Decades of research provide rich knowledge about the nature of creative potential (e.g., personality, motivation, and cognitive abilities predicting creativity) and creative products. However, the process between generating creative ideas and actualizing these ideas in creative products is less well understood. In this chapter, we argue that the success of transforming creative ideas into accomplishments substantially depends on effective self-regulation processes. We adapt and extend social psychological research on self-regulation and define two broad groups of self-regulation processes in creativity: (1) revising and re-strategizing (including regulating process expectations, adjusting approach, and managing ambitious goals/embracing risk), and (2) sustaining and maintaining effort (including planning and organization strategies, persistence in the face of obstacles, and managing emotions). We conclude the chapter by discussing future directions in the study of self-regulation in the creative process.
How do high school students approach academic and creative challenges?
This study compares the content of academic and creative challenges for 190 high school students, and examines students’ intentions to persist. Students reported experiencing academic and creative challenges in different areas: academic challenges were described primarily in math/science and English, with themes related to time management and striving to improve, while creative challenges were described overwhelmingly in art and music and concerned problem solving difficulties. Students reported more interest and intention to persist in the creative than academic challenges. Interest was the strongest predictor of persistence across both academic and creative challenges. The divergent perceptions of creative and academic challenges suggest that capitalizing on the creative elements of academic assignments could boost student interest and subsequent persistence.
We examined the predictive power of 2 different conceptualizations of passion and persistence in relation
to creative behavior. Specifically, we examined predictive power of the self-reported grit subscales
(defined as a combination of passion/consistency of interests and perseverance) and teacher-reported
passion and persistence (based on lay definitions of these constructs). In 3 studies of college and high
school students, self-reported passion/consistency of interests and perseverance (grit subscales) did not
predict creative behavior and achievement. Openness to Experience (Studies 1–3) and teacher nominations
of passion and persistence predicted creativity (Study 3). Finally, we found support that teacher nominated

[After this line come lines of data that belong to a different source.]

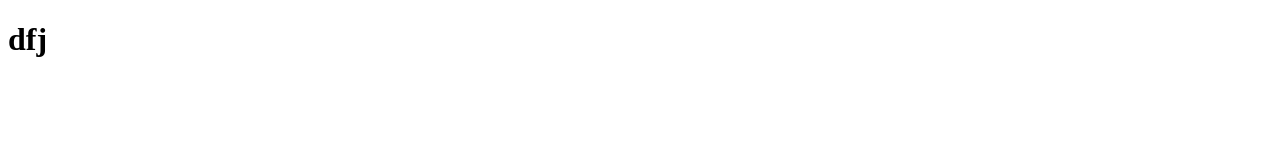
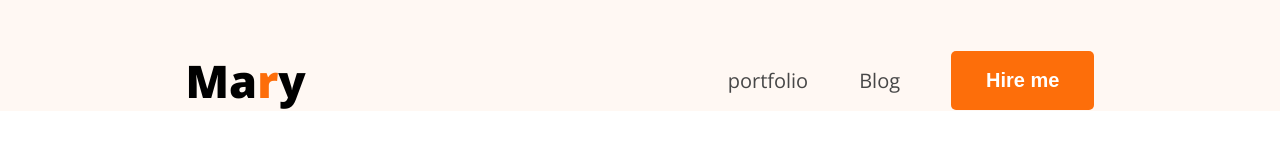
Before and after one commit to riaz113/my-first-portfolio, a plain HTML site: page index.html in a window 1280 px wide. Drawn offline with nearby package versions, Linux system fonts and the light colour scheme.

Commit message:
project initiated with all the resouces

```diff
--- a/index.html
+++ b/index.html
@@ -1,11 +1,32 @@
 <!DOCTYPE html>
 <html lang="en">
+
 <head>
     <meta charset="UTF-8">
     <meta name="viewport" content="width=device-width, initial-scale=1.0">
     <title>Riaz mahamud</title>
+
+    <link rel="stylesheet" href="styles/portfolio.css">
+
+    <link rel="preconnect" href="https://fonts.googleapis.com">
+    <link rel="preconnect" href="https://fonts.gstatic.com" crossorigin>
+    <link href="https://fonts.googleapis.com/css2?family=Open+Sans:ital,wght@0,300..800;1,300..800&display=swap"
+        rel="stylesheet">
 </head>
-<body>
-    <h1>dfj</h1>
+
+<body class="font-open-sens">
+    <header>
+        <nav>
+            <div class="logo">
+                <h2>Ma<span class="color-orenge">r</span>y</h2>
+            </div>
+            <ul class="menu">
+                <li><a href="">portfolio</a></li>
+                <li><a href="">Blog</a></li>
+                <li><button class="btn">Hire me</button></li>
+            </ul>
+        </nav>
+    </header>
 </body>
+
 </html>
--- /dev/null
+++ b/styles/portfolio.css
@@ -0,0 +1,48 @@
+*{
+    margin: 0;
+    padding: 0;
+    box-sizing: border-box;
+}
+.font-open-sens{
+    font-family: "Open Sans", sans-serif;
+    /* font-optical-sizing: auto; */
+}
+.logo h2{
+    font-size: 45px;
+    font-weight: 900;
+}
+.color-orenge{
+    color: #FD6E0A;
+}
+.btn{
+    background-color:#FD6E0A;
+    color: #FFFFFF;
+    padding: 18px 35px;
+    border: none;
+    border-radius: 5px;
+    font-size: 20px;
+    font-weight: bold;
+}
+header{
+    background-color: #FFF8F3;
+    padding-top: 50px;
+}
+nav{
+    width: 71%;
+    max-width: 1140px;
+    margin: 0 auto;
+    display: flex;
+    justify-content: space-between;
+    align-items: center;
+}
+nav .menu{
+    display: flex;
+    list-style-type: none;
+    gap: 51px;
+    align-items: center;
+}
+nav .menu a{
+    font-size: 20px;
+    color: #474747;
+    text-decoration: none;
+}
```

passion and persistence remained significant predictors of creativity above the Big Five personality traits.